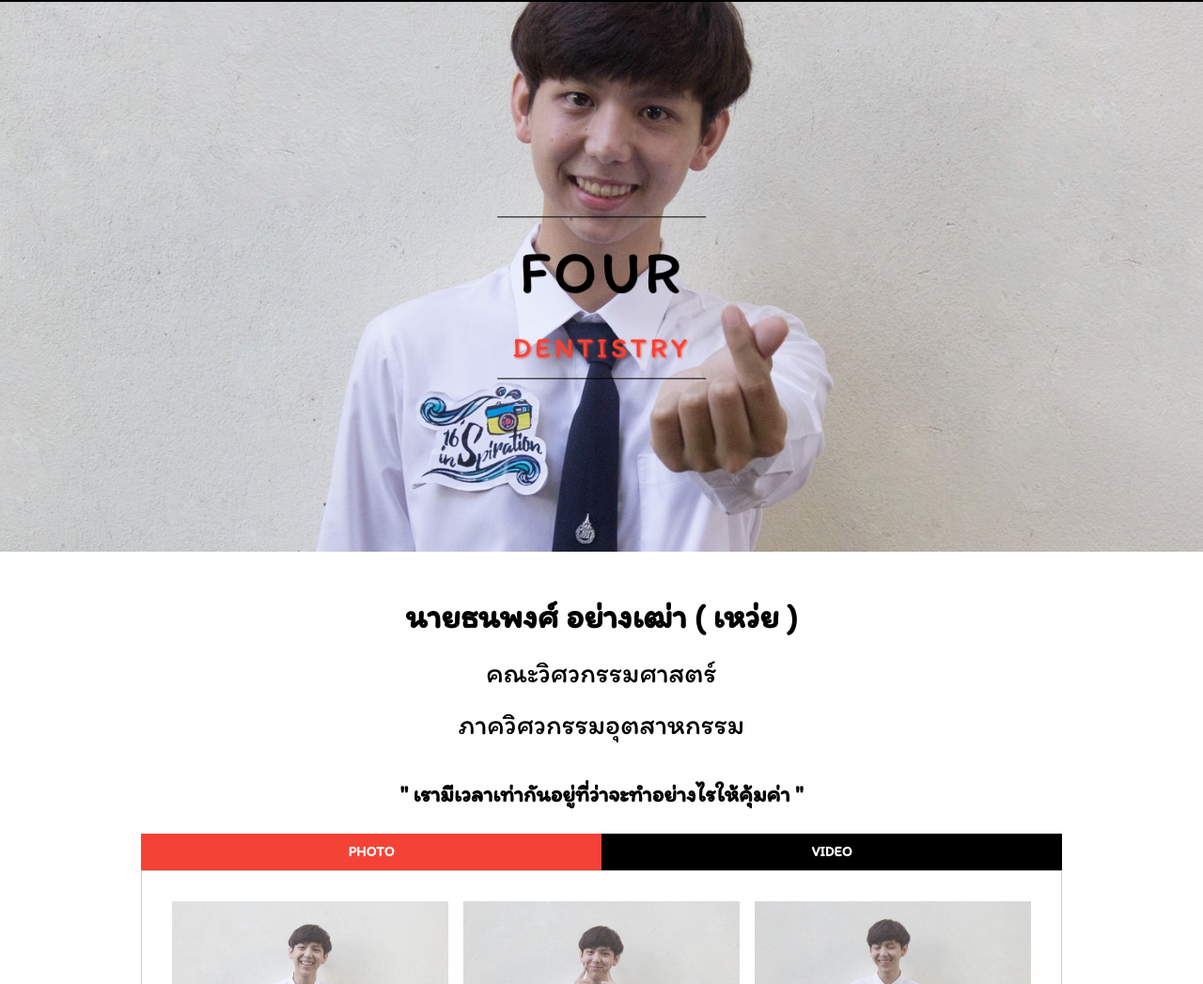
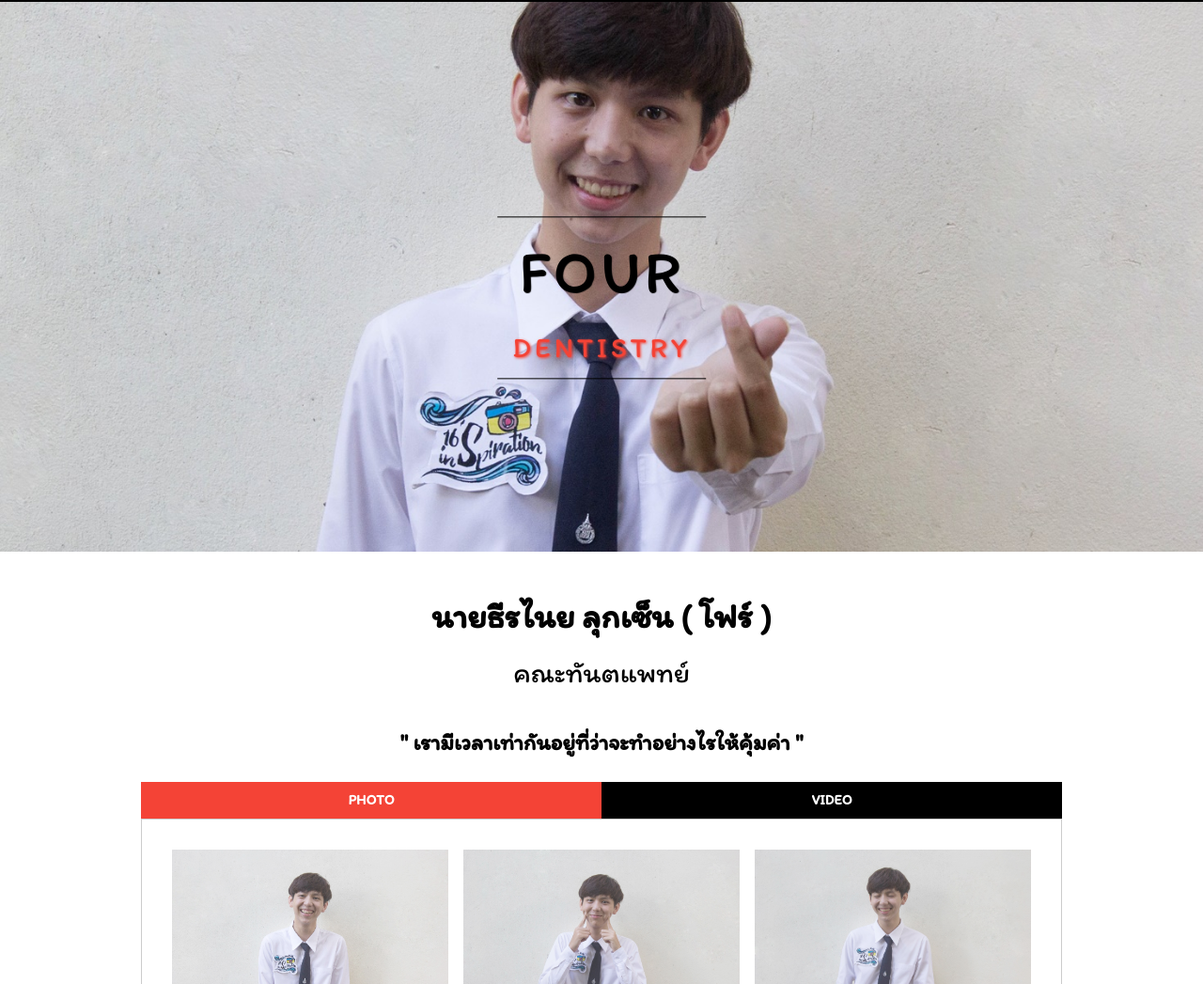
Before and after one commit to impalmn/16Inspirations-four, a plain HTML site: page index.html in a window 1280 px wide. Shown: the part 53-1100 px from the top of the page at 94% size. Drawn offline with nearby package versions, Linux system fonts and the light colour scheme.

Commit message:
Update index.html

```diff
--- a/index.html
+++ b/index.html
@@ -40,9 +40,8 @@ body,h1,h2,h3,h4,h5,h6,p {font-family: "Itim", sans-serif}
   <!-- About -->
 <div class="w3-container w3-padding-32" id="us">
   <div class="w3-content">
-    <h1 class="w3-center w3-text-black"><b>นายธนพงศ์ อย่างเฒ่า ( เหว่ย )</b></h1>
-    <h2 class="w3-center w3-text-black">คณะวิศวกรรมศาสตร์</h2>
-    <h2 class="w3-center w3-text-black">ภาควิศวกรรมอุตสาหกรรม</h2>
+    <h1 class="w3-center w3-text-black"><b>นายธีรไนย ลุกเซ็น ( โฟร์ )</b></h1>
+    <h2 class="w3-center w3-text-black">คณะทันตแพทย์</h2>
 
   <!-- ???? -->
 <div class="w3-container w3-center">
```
□ □ □ □ □ □ □
> _WHAT THIS TASK INVOLVES_
From the entries above, show each line that includes the string "index".

> _SOLUTION TO THE EXERCISE_
Before and after one commit to impalmn/16Inspirations-four, a plain HTML site: page index.html in a window 1280 px wide. Shown: the part 53-1100 px from the top of the page at 94% size. Drawn offline with nearby package versions, Linux system fonts and the light colour scheme.
Update index.html
--- a/index.html
+++ b/index.html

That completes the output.